Installation view of "Botticelli Reimagined" at the Vandamp;A, March 5 - July 3, 2016 (c) Victoria and Albert Museum, London

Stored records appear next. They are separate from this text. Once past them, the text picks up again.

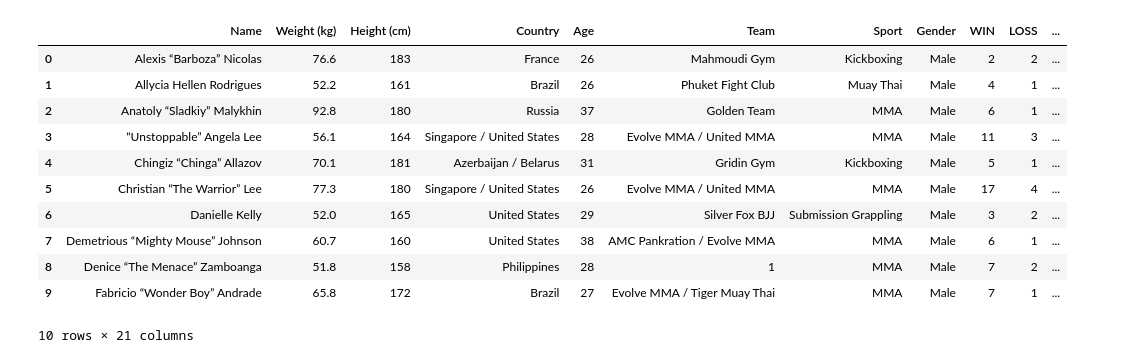
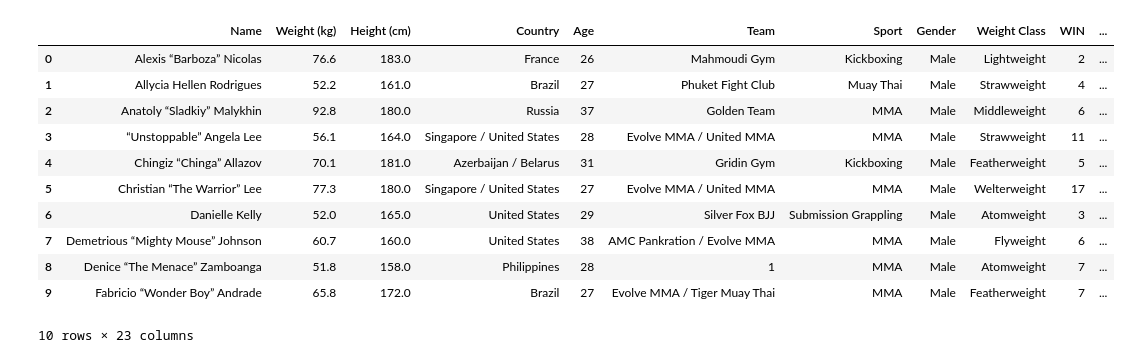
Before and after one commit to Ethan-Trn/One-Fight-Analysis, a Jupyter notebook: Data Analyst.ipynb, the cells around one changed output. Drawn from its saved outputs; the diff is of its cells as text; code cells hidden in the pictures.

```diff
--- a/Data Analyst.ipynb
+++ b/Data Analyst.ipynb
@@ -1,22 +18,23 @@
 # %%
 import pandas as pd # type: ignore
 import numpy as np # type: ignore
 import os
 import matplotlib.pyplot as plt # type: ignore
 import seaborn as sns # type: ignore
-df = pd.read_csv('C:\\Users\\ethan\\Downloads\\One-Fight-Analysis\\athlete_stats.csv')
+import plotly.express as px
+df = pd.read_csv('C:\\Users\\ethan\\Downloads\\One-Fight-Analysis\\athlete_stats_1.csv')
 df.head(10)
 # %% [output]
-|  | Name | Weight (kg) | Height (cm) | Country | Age | Team | Sport | Gender | WIN | LOSS | ... |
-| 0 | Alexis “Barboza” Nicolas | 76.6 | 183 | France | 26 | Mahmoudi Gym | Kickboxing | Male | 2 | 2 | ... |
-| 1 | Allycia Hellen Rodrigues | 52.2 | 161 | Brazil | 26 | Phuket Fight Club | Muay Thai | Male | 4 | 1 | ... |
-| 2 | Anatoly “Sladkiy” Malykhin | 92.8 | 180 | Russia | 37 | Golden Team | MMA | Male | 6 | 1 | ... |
-| 3 | “Unstoppable” Angela Lee | 56.1 | 164 | Singapore / United States | 28 | Evolve MMA / United MMA | MMA | Male | 11 | 3 | ... |
-| 4 | Chingiz “Chinga” Allazov | 70.1 | 181 | Azerbaijan / Belarus | 31 | Gridin Gym | Kickboxing | Male | 5 | 1 | ... |
-| 5 | Christian “The Warrior” Lee | 77.3 | 180 | Singapore / United States | 26 | Evolve MMA / United MMA | MMA | Male | 17 | 4 | ... |
-| 6 | Danielle Kelly | 52.0 | 165 | United States | 29 | Silver Fox BJJ | Submission Grappling | Male | 3 | 2 | ... |
-| 7 | Demetrious “Mighty Mouse” Johnson | 60.7 | 160 | United States | 38 | AMC Pankration / Evolve MMA | MMA | Male | 6 | 1 | ... |
-| 8 | Denice “The Menace” Zamboanga | 51.8 | 158 | Philippines | 28 | 1 | MMA | Male | 7 | 2 | ... |
-| 9 | Fabricio “Wonder Boy” Andrade | 65.8 | 172 | Brazil | 27 | Evolve MMA / Tiger Muay Thai | MMA | Male | 7 | 1 | ... |
+|  | Name | Weight (kg) | Height (cm) | Country | Age | Team | Sport | Gender | Weight Class | WIN | ... |
+| 0 | Alexis “Barboza” Nicolas | 76.6 | 183.0 | France | 26 | Mahmoudi Gym | Kickboxing | Male | Lightweight | 2 | ... |
+| 1 | Allycia Hellen Rodrigues | 52.2 | 161.0 | Brazil | 27 | Phuket Fight Club | Muay Thai | Male | Strawweight | 4 | ... |
+| 2 | Anatoly “Sladkiy” Malykhin | 92.8 | 180.0 | Russia | 37 | Golden Team | MMA | Male | Middleweight | 6 | ... |
+| 3 | “Unstoppable” Angela Lee | 56.1 | 164.0 | Singapore / United States | 28 | Evolve MMA / United MMA | MMA | Male | Strawweight | 11 | ... |
+| 4 | Chingiz “Chinga” Allazov | 70.1 | 181.0 | Azerbaijan / Belarus | 31 | Gridin Gym | Kickboxing | Male | Featherweight | 5 | ... |
+| 5 | Christian “The Warrior” Lee | 77.3 | 180.0 | Singapore / United States | 27 | Evolve MMA / United MMA | MMA | Male | Welterweight | 17 | ... |
+| 6 | Danielle Kelly | 52.0 | 165.0 | United States | 29 | Silver Fox BJJ | Submission Grappling | Male | Atomweight | 3 | ... |
+| 7 | Demetrious “Mighty Mouse” Johnson | 60.7 | 160.0 | United States | 38 | AMC Pankration / Evolve MMA | MMA | Male | Flyweight | 6 | ... |
+| 8 | Denice “The Menace” Zamboanga | 51.8 | 158.0 | Philippines | 28 | 1 | MMA | Male | Atomweight | 7 | ... |
+| 9 | Fabricio “Wonder Boy” Andrade | 65.8 | 172.0 | Brazil | 27 | Evolve MMA / Tiger Muay Thai | MMA | Male | Featherweight | 7 | ... |
-10 rows × 21 columns
+10 rows × 23 columns
 # %%
```
Also changed, not shown: parts of 8 cells of this notebook, 3 other files.
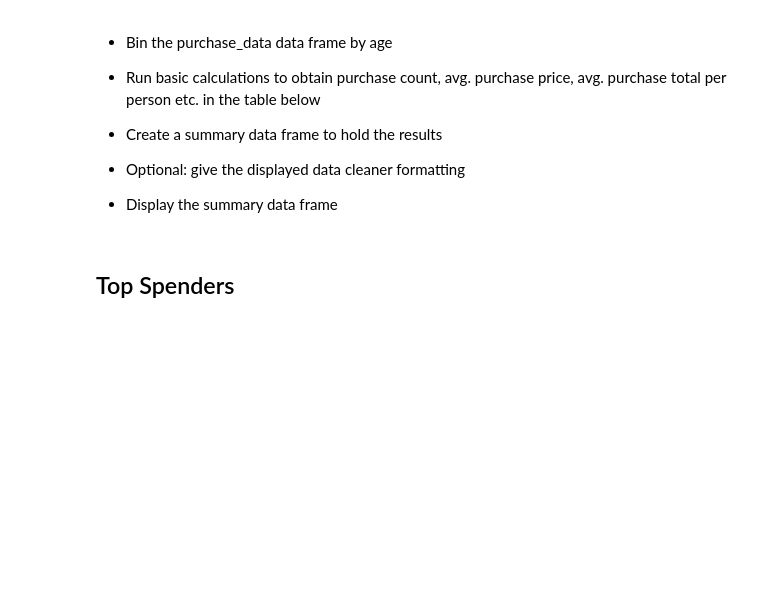
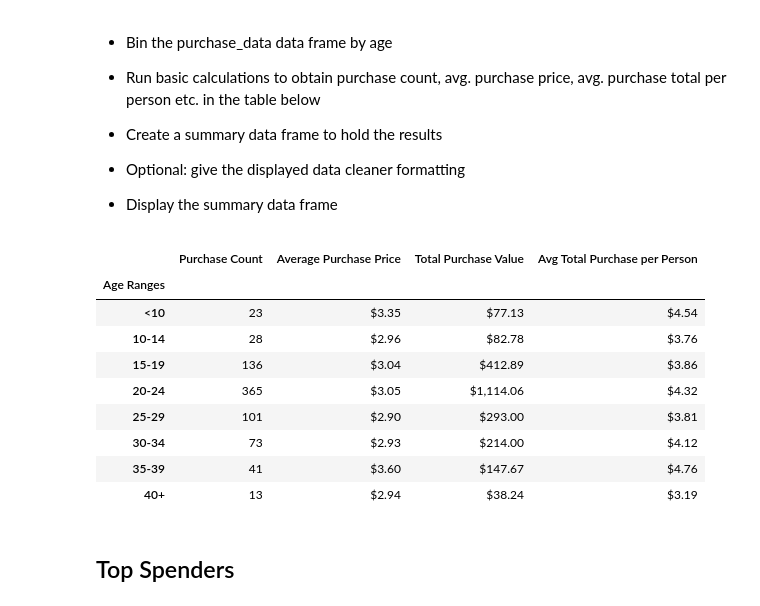
Before and after one commit to MikeEjike/Pandas-challenge, a Jupyter notebook: HeroesOfPymoli/HeroesOfPymoli_starter.ipynb, the cells around one changed output. Drawn from its saved outputs; the diff is of its cells as text; code cells hidden in the pictures; blank space fills up the shorter version.

```diff
--- a/HeroesOfPymoli/HeroesOfPymoli_starter.ipynb
+++ b/HeroesOfPymoli/HeroesOfPymoli_starter.ipynb
@@ -218,37 +218,70 @@ age_demo.set_index(' ').style.format({'Percentage of Players':'{0:,.2f}%'})
 # %%
 
 count1 = sum(age < 10 for age in purchase_data['Age'])
 count2 = sum((age >= 10) & (age <=14) for age in purchase_data['Age'])
 count3 = sum((age >= 15) & (age <=19) for age in purchase_data['Age'])
 count4 = sum((age >= 20) & (age <=24) for age in purchase_data['Age'])
 count5 = sum((age >= 25) & (age <=29) for age in purchase_data['Age'])
 count6 = sum((age >= 30) & (age <=34) for age in purchase_data['Age'])
 count7 = sum((age >= 35) & (age <=39) for age in purchase_data['Age'])
 count8 = sum(age >= 40 for age in purchase_data['Age'])
 
-count1_purchase_total = purchase_data.loc[purchase_data['Age'] < 10, 'Price']
-count2_purchase_total = purchase_data.loc[(purchase_data['Age'] >= 10) & (purchase_data['Age'] <=14), 'Price']
-count3_purchase_total = purchase_data.loc[(purchase_data['Age'] >= 15) & (purchase_data['Age'] <=19), 'Price']
-count4_purchase_total = purchase_data.loc[(purchase_data['Age'] >= 20) & (purchase_data['Age'] <=24), 'Price']
-count5_purchase_total = purchase_data.loc[(purchase_data['Age'] >= 25) & (purchase_data['Age'] <=29), 'Price']
-count6_purchase_total = purchase_data.loc[(purchase_data['Age'] >= 30) & (purchase_data['Age'] <=34), 'Price']
-count7_purchase_total = purchase_data.loc[(purchase_data['Age'] >= 35) & (purchase_data['Age'] <=39), 'Price']
-count8_purchase_total = purchase_data.loc[purchase_data['Age'] >= 40, 'Price']
+count1_purchase_total = purchase_data.loc[purchase_data['Age'] < 10, 'Price'].sum()
+count2_purchase_total = purchase_data.loc[(purchase_data['Age'] >= 10) & (purchase_data['Age'] <=14), 'Price'].sum()
+count3_purchase_total = purchase_data.loc[(purchase_data['Age'] >= 15) & (purchase_data['Age'] <=19), 'Price'].sum()
+count4_purchase_total = purchase_data.loc[(purchase_data['Age'] >= 20) & (purchase_data['Age'] <=24), 'Price'].sum()
+count5_purchase_total = purchase_data.loc[(purchase_data['Age'] >= 25) & (purchase_data['Age'] <=29), 'Price'].sum()
+count6_purchase_total = purchase_data.loc[(purchase_data['Age'] >= 30) & (purchase_data['Age'] <=34), 'Price'].sum()
+count7_purchase_total = purchase_data.loc[(purchase_data['Age'] >= 35) & (purchase_data['Age'] <=39), 'Price'].sum()
+count8_purchase_total = purchase_data.loc[purchase_data['Age'] >= 40, 'Price'].sum()
 
 
 
 
 
 
-# purchase_analysis_age = pd.DataFrame({' ': group_names, 'Purchase Count': [count1, count2, count3, count4, count5, count6, count7, count8],
-#                          'Percentage of Players':[(count1/length)*100,
-#                                                    (count2/length)*100,
-#                                                    (count3/length)*100,
-#                                                    (count4/length)*100,
-#                                                    (count5/length)*100,
-#                                                    (count6/length)*100,
-#                                                    (count7/length)*100,
-#                                                    (count8/length)*100]})
+purchase_analysis_age = pd.DataFrame({'Age Ranges': group_names,
+                                      'Purchase Count': [count1, count2, count3, count4, count5, count6, count7, count8],
+                                      'Average Purchase Price': [count1_purchase_total/count1,
+                                                                 count2_purchase_total/count2,
+                                                                 count3_purchase_total/count3,
+                                                                 count4_purchase_total/count4,
+                                                                 count5_purchase_total/count5,
+                                                                 count6_purchase_total/count6,
+                                                                 count7_purchase_total/count7,
+                                                                 count8_purchase_total/count8],
+                                      'Total Purchase Value': [count1_purchase_total,
+                                                               count2_purchase_total,
+                                                               count3_purchase_total,
+                                                               count4_purchase_total,
+                                                               count5_purchase_total,
+                                                               count6_purchase_total,
+                                                               count7_purchase_total,
+                                                               count8_purchase_total],
+                                      'Avg Total Purchase per Person': [count1_purchase_total/count1_nodup,
+                                                                        count2_purchase_total/count2_nodup,
+                                                                        count3_purchase_total/count3_nodup,
+                                                                        count4_purchase_total/count4_nodup,
+                                                                        count5_purchase_total/count5_nodup,
+                                                                        count6_purchase_total/count6_nodup,
+                                                                        count7_purchase_total/count7_nodup,
+                                                                        count8_purchase_total/count8_nodup]})
+
+
+purchase_analysis_age.set_index('Age Ranges').style.format({'Average Purchase Price':'${0:,.2f}',
+                                                            'Total Purchase Value':'${0:,.2f}',
+                                                            'Avg Total Purchase per Person':'${0:,.2f}'})
+# %% [output]
+|  | Purchase Count | Average Purchase Price | Total Purchase Value | Avg Total Purchase per Person |
+| Age Ranges |  |  |  |  |
+| <10 | 23 | $3.35 | $77.13 | $4.54 |
+| 10-14 | 28 | $2.96 | $82.78 | $3.76 |
+| 15-19 | 136 | $3.04 | $412.89 | $3.86 |
+| 20-24 | 365 | $3.05 | $1,114.06 | $4.32 |
+| 25-29 | 101 | $2.90 | $293.00 | $3.81 |
+| 30-34 | 73 | $2.93 | $214.00 | $4.12 |
+| 35-39 | 41 | $3.60 | $147.67 | $4.76 |
+| 40+ | 13 | $2.94 | $38.24 | $3.19 |
 # %% [markdown]
 ## Top Spenders
 # %% [markdown]
```
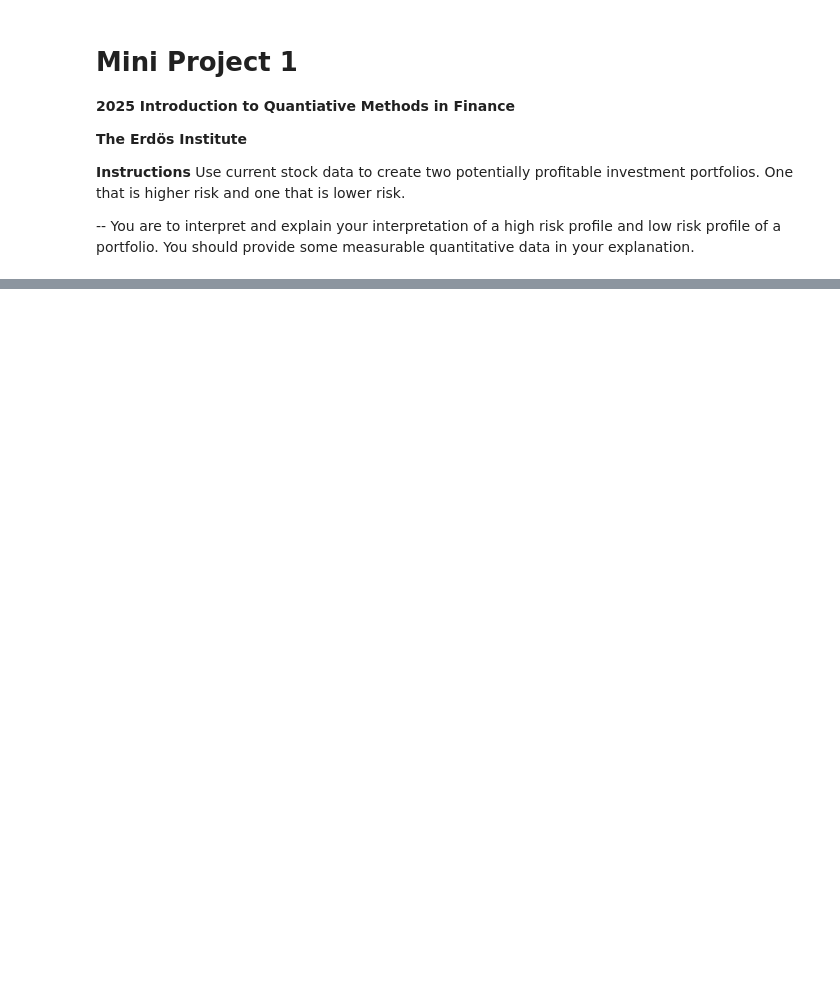
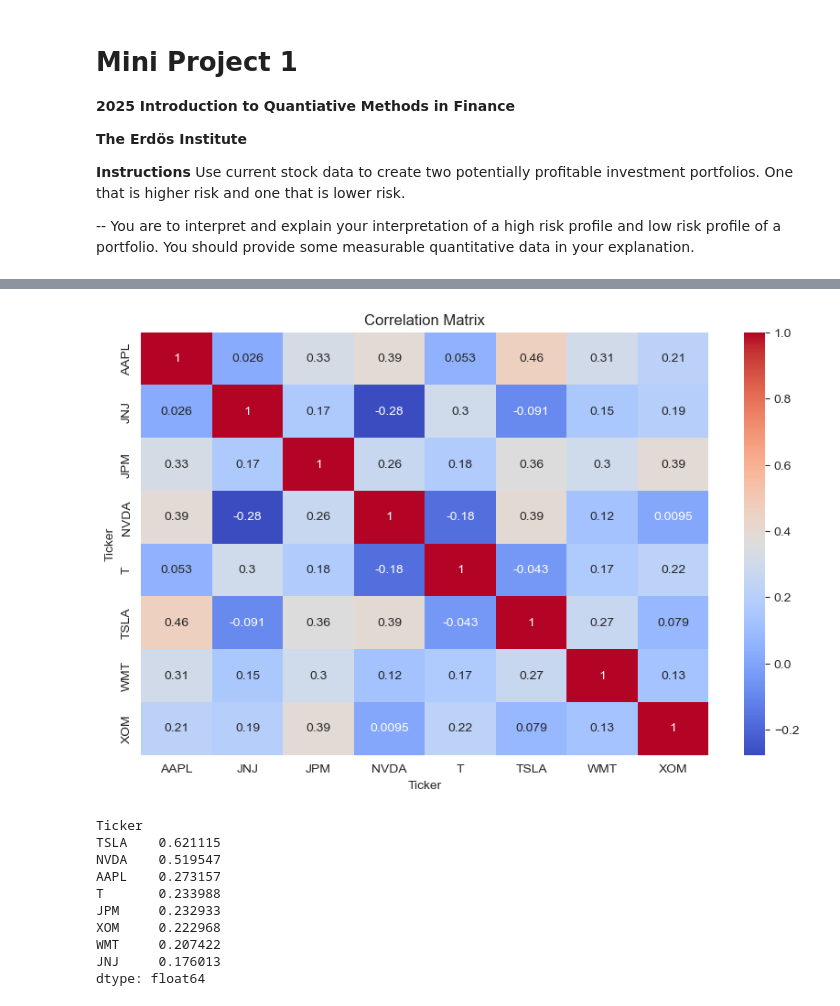
Before and after one commit to debanjan-cosmo/Quant_Finance_Erdos_Summer_2025, a Jupyter notebook: Mini_Projects/Mini Project 1.ipynb, the cells around one changed output, grey strips where cells are left out. Cells and saved outputs as stored; diff of their text form; code cells hidden in the pictures; blank space fills up the shorter version.

```diff
--- a/Mini_Projects/Mini Project 1.ipynb
+++ b/Mini_Projects/Mini Project 1.ipynb
@@ -97,0 +60,23 @@ plt.show()
+# %%
+annual_volatility = returns.std() * np.sqrt(252)
+correlation_matrix = returns.corr()
+
+# Show as heatmap
+plt.figure(figsize=(10, 6))
+sns.heatmap(correlation_matrix, annot=True, cmap="coolwarm")
+plt.title("Correlation Matrix")
+plt.show()
+
+annual_volatility.sort_values(ascending=False)
+# %% [output]
+[figure, added]
+Ticker
+TSLA    0.621115
+NVDA    0.519547
+AAPL    0.273157
+T       0.233988
+JPM     0.232933
+XOM     0.222968
+WMT     0.207422
+JNJ     0.176013
+dtype: float64
```
Also changed, not shown: parts of 13 cells of this notebook, 1 other file.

Summer is just around the corner, and with it, a season for warm-weather getaways. Our editors have rounded up 10 of the season’s brightest, must-see exhibitions from around the world that are sure to fill your summer holiday with artful experiences.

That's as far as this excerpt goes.